Troubling discovery worse in those with two parents with the disease
Adults who have elderly parents diagnosed with Alzheimer’s may have a new reason to worry. Research published last week in the journal Neurology finds Alzheimer’s-related abnormalities in the brains of adult children of people with this form of dementia, even in middle age, when the grown children aren’t yet experiencing problems with memory or mental skills. The troubling findings were most pronounced in the brains of those with two parents suffering from the disease.
The findings echo previous research that suggests a person’s risk of developing Alzheimer’s is greater when his or her mother has had the disease than when his or her father has.
For the study, 52 participants (13 with a mom diagnosed after age 60, 13 with a dad diagnosed after age 60, 13 with both parents suffering the disease and 13 with no family history of Alzheimer’s) ranging in age from 32 to 72 underwent MRI scans and two types of PET scans.
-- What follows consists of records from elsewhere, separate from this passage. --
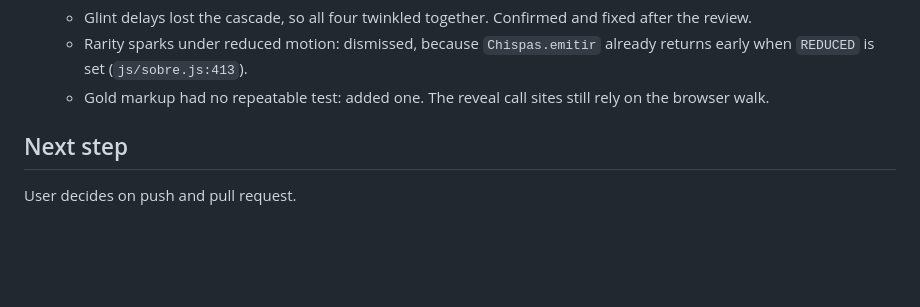
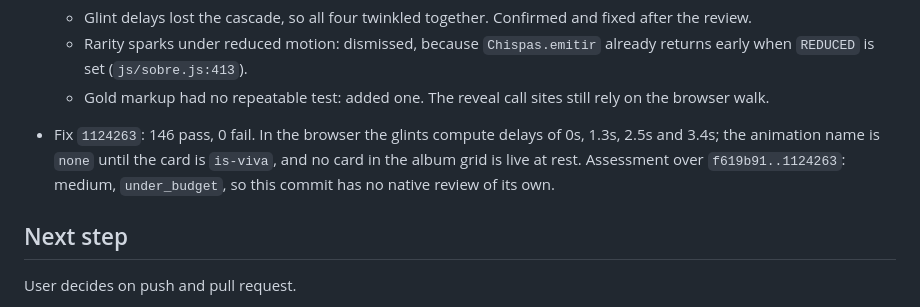
Before and after one commit to edwinaviladev/wewinvt, a Markdown page: odd/tasks/card-gold-variant.md, the part around the change. Drawn GitHub-style; blank space fills up the shorter version.

Commit message:
docs(odd): record the Gold variant review and glint fix

```diff
--- a/odd/tasks/card-gold-variant.md
+++ b/odd/tasks/card-gold-variant.md
@@ -50,6 +50,7 @@ Holo is the only special variant. The user wants a premium tier, approved the lo
   - Glint delays lost the cascade, so all four twinkled together. Confirmed and fixed after the review.
   - Rarity sparks under reduced motion: dismissed, because `Chispas.emitir` already returns early when `REDUCED` is set (`js/sobre.js:413`).
   - Gold markup had no repeatable test: added one. The reveal call sites still rely on the browser walk.
+- Fix `1124263`: 146 pass, 0 fail. In the browser the glints compute delays of 0s, 1.3s, 2.5s and 3.4s; the animation name is `none` until the card is `is-viva`, and no card in the album grid is live at rest. Assessment over `f619b91..1124263`: medium, `under_budget`, so this commit has no native review of its own.
 
 ## Next step
 User decides on push and pull request.
```
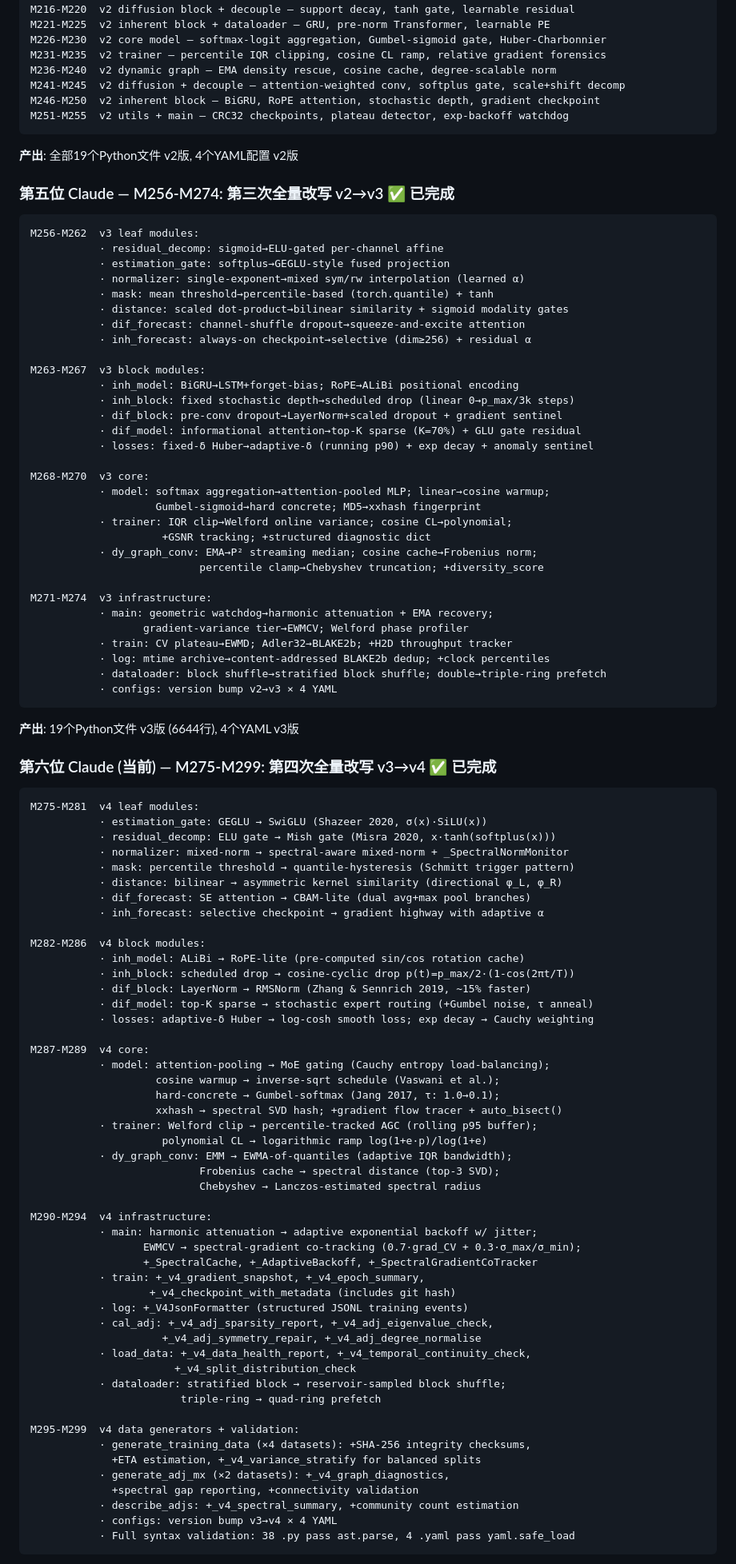
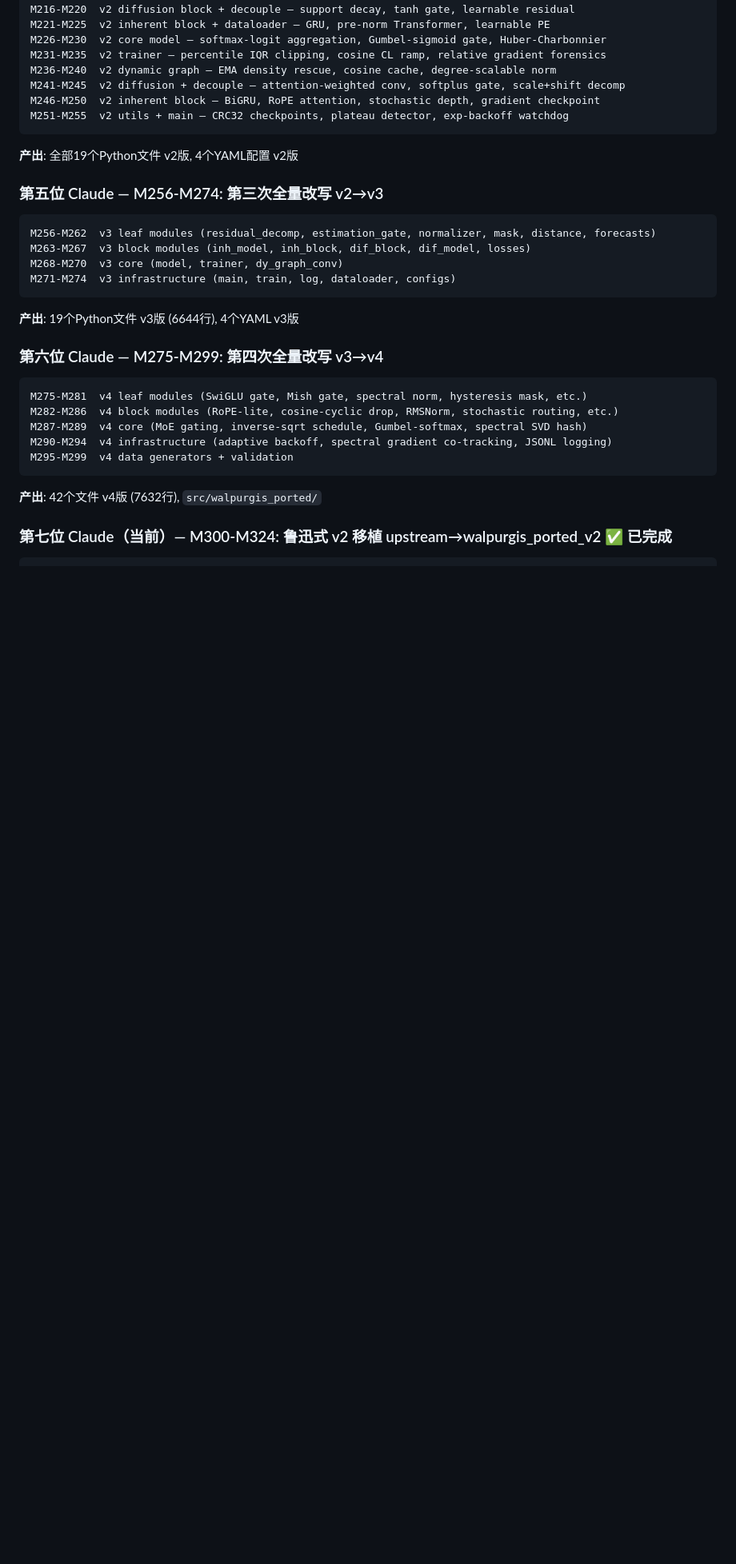
Before and after one commit to dylanyunlon/walpurgis-WTFGG, a Markdown page: CLAUDE_DEV_PROGRESS.md, the part around one of its changes. Shown at 80% size. GitHub-like rendering; blank space fills up the shorter version.

Commit message:
M300-M324: update CLAUDE_DEV_PROGRESS.md — 7th Claude complete, v2 port done

````diff
--- a/CLAUDE_DEV_PROGRESS.md
+++ b/CLAUDE_DEV_PROGRESS.md
@@ -53,91 +53,24 @@ M251-M255  v2 utils + main — CRC32 checkpoints, plateau detector, exp-backoff
 ```
 **产出**: 全部19个Python文件 v2版, 4个YAML配置 v2版
 
-### 第五位 Claude — M256-M274: 第三次全量改写 v2→v3 ✅ 已完成
+### 第五位 Claude — M256-M274: 第三次全量改写 v2→v3
 ```
-M256-M262  v3 leaf modules:
-           · residual_decomp: sigmoid→ELU-gated per-channel affine
-           · estimation_gate: softplus→GEGLU-style fused projection
-           · normalizer: single-exponent→mixed sym/rw interpolation (learned α)
-           · mask: mean threshold→percentile-based (torch.quantile) + tanh
-           · distance: scaled dot-product→bilinear similarity + sigmoid modality gates
-           · dif_forecast: channel-shuffle dropout→squeeze-and-excite attention
-           · inh_forecast: always-on checkpoint→selective (dim≥256) + residual α
-
-M263-M267  v3 block modules:
-           · inh_model: BiGRU→LSTM+forget-bias; RoPE→ALiBi positional encoding
-           · inh_block: fixed stochastic depth→scheduled drop (linear 0→p_max/3k steps)
-           · dif_block: pre-conv dropout→LayerNorm+scaled dropout + gradient sentinel
-           · dif_model: informational attention→top-K sparse (K=70%) + GLU gate residual
-           · losses: fixed-δ Huber→adaptive-δ (running p90) + exp decay + anomaly sentinel
-
-M268-M270  v3 core:
-           · model: softmax aggregation→attention-pooled MLP; linear→cosine warmup;
-                    Gumbel-sigmoid→hard concrete; MD5→xxhash fingerprint
-           · trainer: IQR clip→Welford online variance; cosine CL→polynomial;
-                     +GSNR tracking; +structured diagnostic dict
-           · dy_graph_conv: EMA→P² streaming median; cosine cache→Frobenius norm;
-                           percentile clamp→Chebyshev truncation; +diversity_score
-
-M271-M274  v3 infrastructure:
-           · main: geometric watchdog→harmonic attenuation + EMA recovery;
-                  gradient-variance tier→EWMCV; Welford phase profiler
-           · train: CV plateau→EWMD; Adler32→BLAKE2b; +H2D throughput tracker
-           · log: mtime archive→content-addressed BLAKE2b dedup; +clock percentiles
-           · dataloader: block shuffle→stratified block shuffle; double→triple-ring prefetch
-           · configs: version bump v2→v3 × 4 YAML
+M256-M262  v3 leaf modules (residual_decomp, estimation_gate, normalizer, mask, distance, forecasts)
+M263-M267  v3 block modules (inh_model, inh_block, dif_block, dif_model, losses)
+M268-M270  v3 core (model, trainer, dy_graph_conv)
+M271-M274  v3 infrastructure (main, train, log, dataloader, configs)
 ```
 **产出**: 19个Python文件 v3版 (6644行), 4个YAML v3版
 
-### 第六位 Claude (当前) — M275-M299: 第四次全量改写 v3→v4 ✅ 已完成
+### 第六位 Claude — M275-M299: 第四次全量改写 v3→v4
 ```
-M275-M281  v4 leaf modules:
-           · estimation_gate: GEGLU → SwiGLU (Shazeer 2020, σ(x)·SiLU(x))
-           · residual_decomp: ELU gate → Mish gate (Misra 2020, x·tanh(softplus(x)))
-           · normalizer: mixed-norm → spectral-aware mixed-norm + _SpectralNormMonitor
-           · mask: percentile threshold → quantile-hysteresis (Schmitt trigger pattern)
-           · distance: bilinear → asymmetric kernel similarity (directional φ_L, φ_R)
-           · dif_forecast: SE attention → CBAM-lite (dual avg+max pool branches)
-           · inh_forecast: selective checkpoint → gradient highway with adaptive α
+M275-M281  v4 leaf modules (SwiGLU gate, Mish gate, spectral norm, hysteresis mask, etc.)
+M282-M286  v4 block modules (RoPE-lite, cosine-cyclic drop, RMSNorm, stochastic routing, etc.)
+M287-M289  v4 core (MoE gating, inverse-sqrt schedule, Gumbel-softmax, spectral SVD hash)
+M290-M294  v4 infrastructure (adaptive backoff, spectral gradient co-tracking, JSONL logging)
+M295-M299  v4 data generators + validation
+```
+**产出**: 42个文件 v4版 (7632行), `src/walpurgis_ported/`
 
-M282-M286  v4 block modules:
-           · inh_model: ALiBi → RoPE-lite (pre-computed sin/cos rotation cache)
-           · inh_block: scheduled drop → cosine-cyclic drop p(t)=p_max/2·(1-cos(2πt/T))
-           · dif_block: LayerNorm → RMSNorm (Zhang & Sennrich 2019, ~15% faster)
-           · dif_model: top-K sparse → stochastic expert routing (+Gumbel noise, τ anneal)
-           · losses: adaptive-δ Huber → log-cosh smooth loss; exp decay → Cauchy weighting
-
-M287-M289  v4 core:
-           · model: attention-pooling → MoE gating (Cauchy entropy load-balancing);
-                    cosine warmup → inverse-sqrt schedule (Vaswani et al.);
-                    hard-concrete → Gumbel-softmax (Jang 2017, τ: 1.0→0.1);
-                    xxhash → spectral SVD hash; +gradient flow tracer + auto_bisect()
-           · trainer: Welford clip → percentile-tracked AGC (rolling p95 buffer);
-                     polynomial CL → logarithmic ramp log(1+e·p)/log(1+e)
-           · dy_graph_conv: EMM → EWMA-of-quantiles (adaptive IQR bandwidth);
-                           Frobenius cache → spectral distance (top-3 SVD);
-                           Chebyshev → Lanczos-estimated spectral radius
-
-M290-M294  v4 infrastructure:
-           · main: harmonic attenuation → adaptive exponential backoff w/ jitter;
-                  EWMCV → spectral-gradient co-tracking (0.7·grad_CV + 0.3·σ_max/σ_min);
-                  +_SpectralCache, +_AdaptiveBackoff, +_SpectralGradientCoTracker
-           · train: +_v4_gradient_snapshot, +_v4_epoch_summary,
-                   +_v4_checkpoint_with_metadata (includes git hash)
-           · log: +_V4JsonFormatter (structured JSONL training events)
-           · cal_adj: +_v4_adj_sparsity_report, +_v4_adj_eigenvalue_check,
-                     +_v4_adj_symmetry_repair, +_v4_adj_degree_normalise
-           · load_data: +_v4_data_health_report, +_v4_temporal_continuity_check,
-                       +_v4_split_distribution_check
-           · dataloader: stratified block → reservoir-sampled block shuffle;
-                        triple-ring → quad-ring prefetch
-
-M295-M299  v4 data generators + validation:
-           · generate_training_data (×4 datasets): +SHA-256 integrity checksums,
-             +ETA estimation, +_v4_variance_stratify for balanced splits
-           · generate_adj_mx (×2 datasets): +_v4_graph_diagnostics,
-             +spectral gap reporting, +connectivity validation
-           · describe_adjs: +_v4_spectral_summary, +community count estimation
-           · configs: version bump v3→v4 × 4 YAML
-           · Full syntax validation: 38 .py pass ast.parse, 4 .yaml pass yaml.safe_load
+### 第七位 Claude（当前）— M300-M324: 鲁迅式 v2 移植 upstream→walpurgis_ported_v2 ✅ 已完成
 ```
````
Also changed, not shown: other parts of CLAUDE_DEV_PROGRESS.md (+50 -49 lines).
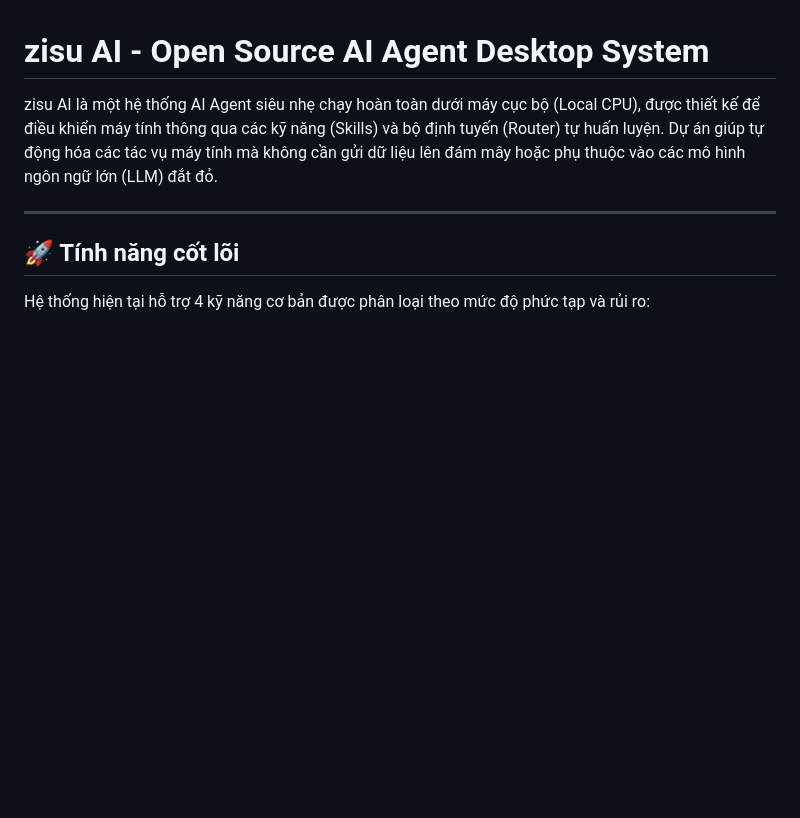
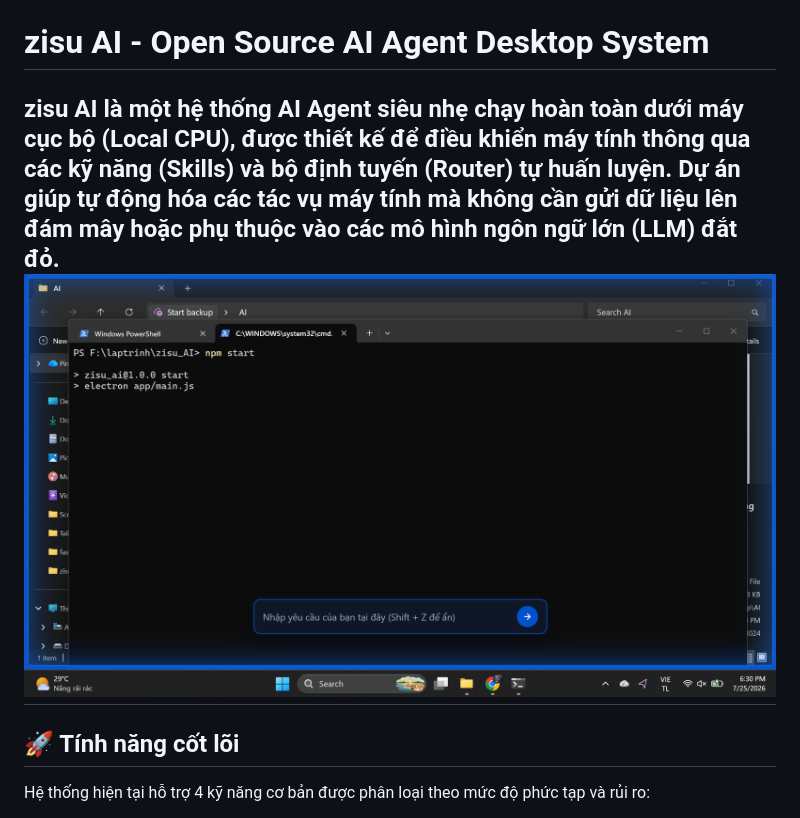
Before and after one commit to Tuan3d/Zisu_AI, a Markdown page: README.md, the part around the change. GitHub-like rendering; pictures changed too: demo.png (added); blank space fills up the shorter version.

Commit message:
Cập nhật bản mới nhất

```diff
--- a/README.md
+++ b/README.md
@@ -1,7 +1,7 @@
 # zisu AI - Open Source AI Agent Desktop System
 
 zisu AI là một hệ thống AI Agent siêu nhẹ chạy hoàn toàn dưới máy cục bộ (Local CPU), được thiết kế để điều khiển máy tính thông qua các kỹ năng (Skills) và bộ định tuyến (Router) tự huấn luyện. Dự án giúp tự động hóa các tác vụ máy tính mà không cần gửi dữ liệu lên đám mây hoặc phụ thuộc vào các mô hình ngôn ngữ lớn (LLM) đắt đỏ.
-
+![AI Architecture Diagram](demo.png)
 ---
 
 ## 🚀 Tính năng cốt lõi
```
Also changed, not shown: 1 other file.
Those with two parents suffering the memory-stealing disease showed the most gray matter shrinkage and the most amyloid plaque deposits, key signs of Alzheimer’s.
Researchers hope the study allows health-care professionals to identify people who could benefit most from therapies to prevent or delay progression of Alzheimer’s before it causes memory loss or other impaired cognitive function. Though there is currently no cure for the disease, scientists are hard at work on finding a therapy that could halt it.